Magazine article New Internationalist

Opportunity Knocks: Cambodians Are Getting a Crash Course in the New, Freewheeling World Economic Order

Magazine article New Internationalist

Opportunity Knocks: Cambodians Are Getting a Crash Course in the New, Freewheeling World Economic Order

Article excerpt

I AM not an environmentalist, nor an economist. I'm just an opportunist,' says a timber trader on the border with Vietnam. He was neatly summarizing what's happening to Cambodia's stricken economy and environment.

The country was once covered with dense forests, but in less than 30 years almost half of them have gone -- in 1992 alone over one million hectares of forest were cut. The United Nations Development Programme (UNDP) estimates logging levels to be two - and - a - half to five times above the country's sustainable yield. At this rate Cambodia will have lost what remains of its natural forest cover in less than ten years. Over 40 per cent of what was once farmland is now a wasteland covered with mines, and land is urgently needed for 360,000 refugees returning from the border camps.

The pressure for quick profits from timber is intense. All four Cambodian factions have raised funds via logging. The Khmer Rouge receive one million dollars per month from timber exported across the Thai border from the forests they control in the west of the country around Palin. The State of Cambodia Government (SOC) earns 80 per cent of its foreign exchange from logging activities. The SOC has signed concessions with companies from Thailand, France and Singapore and has contracts pending with Malaysian and Indonesian parties.

On 31 December 1992 a logging moratorium came into effect. Although this ban may reduce the export of raw logs, early indications suggest an increase in internal sawmill production. The Japanese have sawmills in Kompong Speu and just outside Phnom Penh. Much of the sawn timber on the road to Khompong Som is stamped for delivery to Japan. Internal demand for timber has also grown with the UN presence and the consequent construction boom.

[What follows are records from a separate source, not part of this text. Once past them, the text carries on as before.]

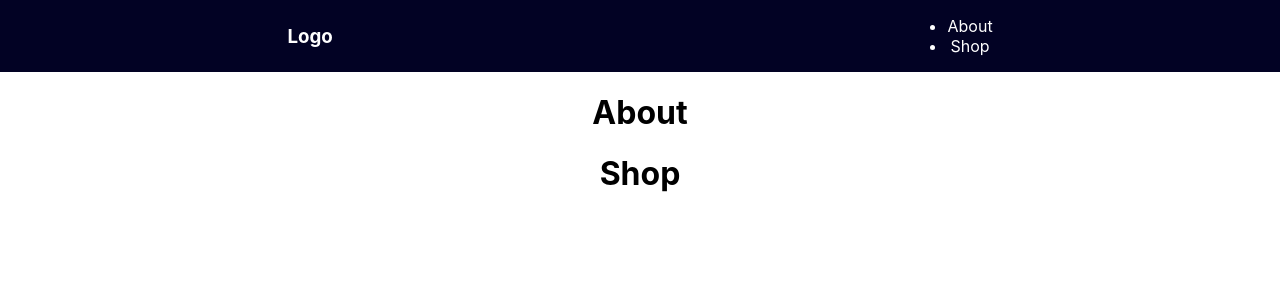
Repository: patrik-fredlund/React-router-tutorial
Page: /shop
These files come from the project's save history. The page is drawn as it stood at one moment and after the next save; the edit follows.
The browser window is 1280 px wide. The pictures show the whole page.
The project was rebuilt for these pictures with package versions that can differ from the ones it lists, and the page was loaded fresh each time.

Above is the page before, as saved 2021-04-02 17:11:19.

After the next save:
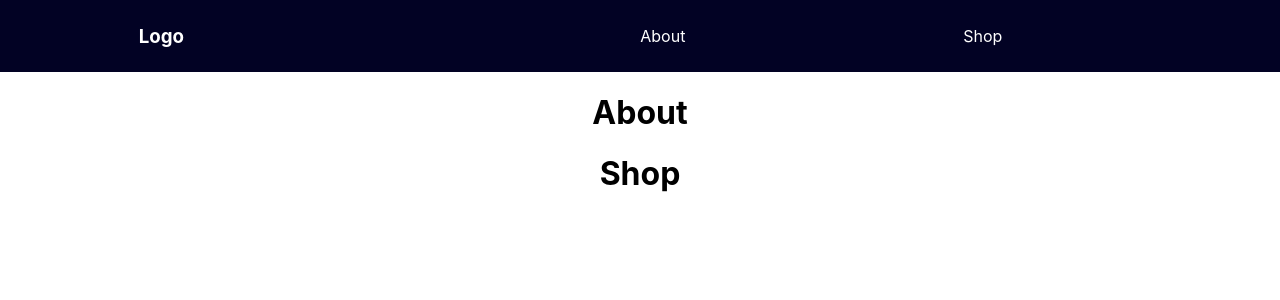
Saved 4 min 51 s later.
--- a/src/App.css
+++ b/src/App.css
@@ -10,3 +10,11 @@
   background: rgb(2, 2, 36);
   color: white;
 }
+
+.nav-links {
+  width: 50%;
+  display: flex;
+  justify-content: space-around;
+  align-items: center;
+  list-style: none;
+}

In the south - western province of Koh Kong villagers are now using portable sawmills and netting up to $800 per month selling to Thai and Singaporean buyers who have ships anchored off - shore. Truck driver Seng Phon -- formerly a government soldier -- supports his family by transporting logs from Koh Kong to Kandal province. 'I stopped being a soldier because I didn't have enough food to eat,' says Phon, who makes two runs per week netting $640 for each truckload of 12 logs.

The wider environmental costs of deforestation are rising sharply. Waterways are beginning to clog up. Fish are reportedly dying from the effects of siltation in the Tonle Sap river. Fisherfolk already avoid the most heavily muddied areas of the lake: the cumulative effect has been to reduce the spawning ground available for migratory fish. In August 1991 a flash flood in the Mekong waterway caused an estimated $150 million of damage to farms and fisheries. 'The flood did more damage in 24 hours than the value of all the timber that had been extracted,' says UNDP's John Dennis.

Cambodia can never return to the way it was,' says Gordon Patterson of the Mennonite Committee, one of the aid agencies most involved in forestry projects. 'Each period of deforestation over the last several decades -- Pol Pot, the reconstruction after Pol Pot or the latest period of cutting -- contributes to the degradation of Cambodia's natural resources and that is irreversible.'

Gem mining around Palin in the Khmer Rouge - controlled zone has created what soldiers from the United Nations Transitional Authority in Cambodia (UNTAC) describe as a 'lunar landscape'. Trucks are operating 24 hours a day removing earth across the Thai border where it is panned and the valuable gemstones removed. The Khmer Rouge charge a 45 - per - cent tax on all gems removed and sold in the areas they control. Some mechanical panning has been reported in Cambodia with the residue earth being washed away into the Tonle Sap River, where it adds to the siltation process.

Oil prospecting is also damaging the environment. Sonic booms threaten fish production. Drilling threatens to dump contaminated mud in internal waterways. …

Search by... Author
Show... All Results Primary Sources Peer-reviewed

Oops!

An unknown error has occurred. Please click the button below to reload the page. If the problem persists, please try again in a little while.